-------- SOURCE MATERIAL --------
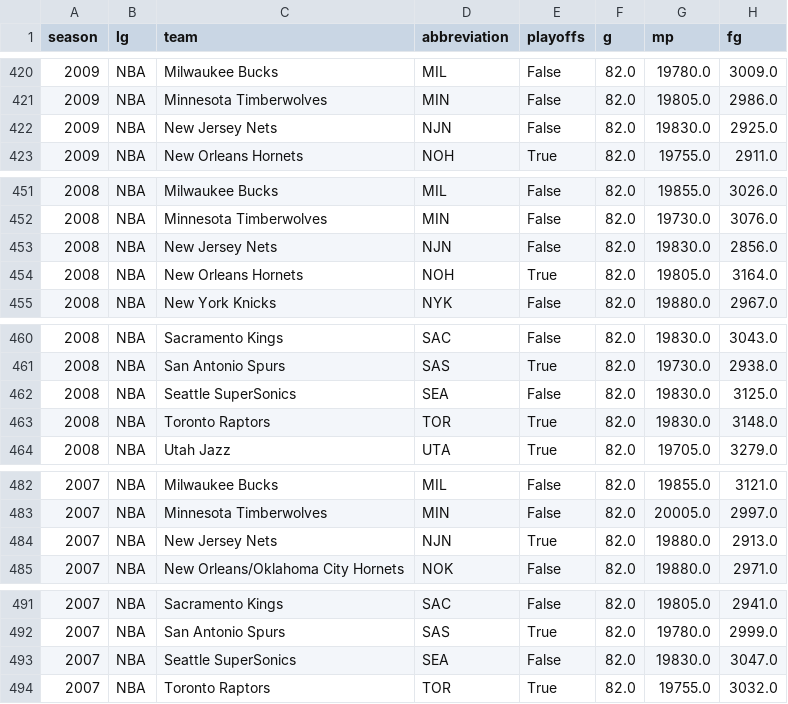
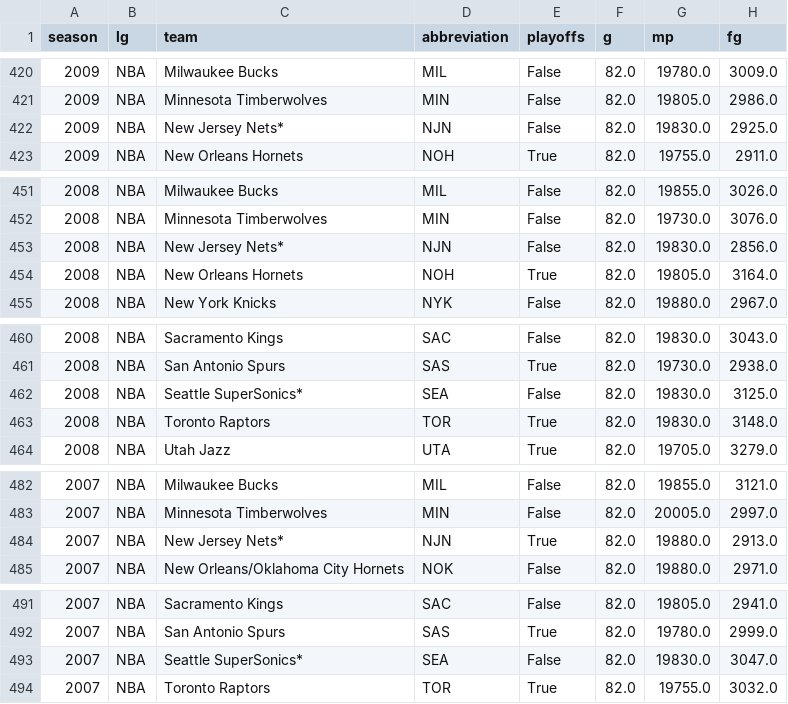
Before and after one commit to anthonymorales6/CS-171-Final-Project, a CSV file: data/Team Totals.csv, drawn as a sheet; only a part is shown, gaps mark what is left out; the diff covers the shown part only; the diff names each change by its address in the sheet, - before the commit and + after, or states it on an @@ line.

Commit message:
Added text and team logos

```diff
--- a/data/Team Totals.csv
+++ b/data/Team Totals.csv
-C422 (team): New Jersey Nets
+C422 (team): New Jersey Nets*
-C453 (team): New Jersey Nets
+C453 (team): New Jersey Nets*
-C462 (team): Seattle SuperSonics
+C462 (team): Seattle SuperSonics*
-C484 (team): New Jersey Nets
+C484 (team): New Jersey Nets*
-C493 (team): Seattle SuperSonics
+C493 (team): Seattle SuperSonics*
```
Also changed, not shown: 19 edited cells elsewhere in this file, data/Shot Averages.csv, 31 other files.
--------
TASK DETAILS:
Restate the entries verbatim, without pictures.

TASK RESPONSE:
Before and after one commit to anthonymorales6/CS-171-Final-Project, a CSV file: data/Team Totals.csv, drawn as a sheet; only a part is shown, gaps mark what is left out; the diff covers the shown part only; the diff names each change by its address in the sheet, - before the commit and + after, or states it on an @@ line.

Commit message:
Added text and team logos

```diff
--- a/data/Team Totals.csv
+++ b/data/Team Totals.csv
-C422 (team): New Jersey Nets
+C422 (team): New Jersey Nets*
-C453 (team): New Jersey Nets
+C453 (team): New Jersey Nets*
-C462 (team): Seattle SuperSonics
+C462 (team): Seattle SuperSonics*
-C484 (team): New Jersey Nets
+C484 (team): New Jersey Nets*
-C493 (team): Seattle SuperSonics
+C493 (team): Seattle SuperSonics*
```
Also changed, not shown: 19 edited cells elsewhere in this file, data/Shot Averages.csv, 31 other files.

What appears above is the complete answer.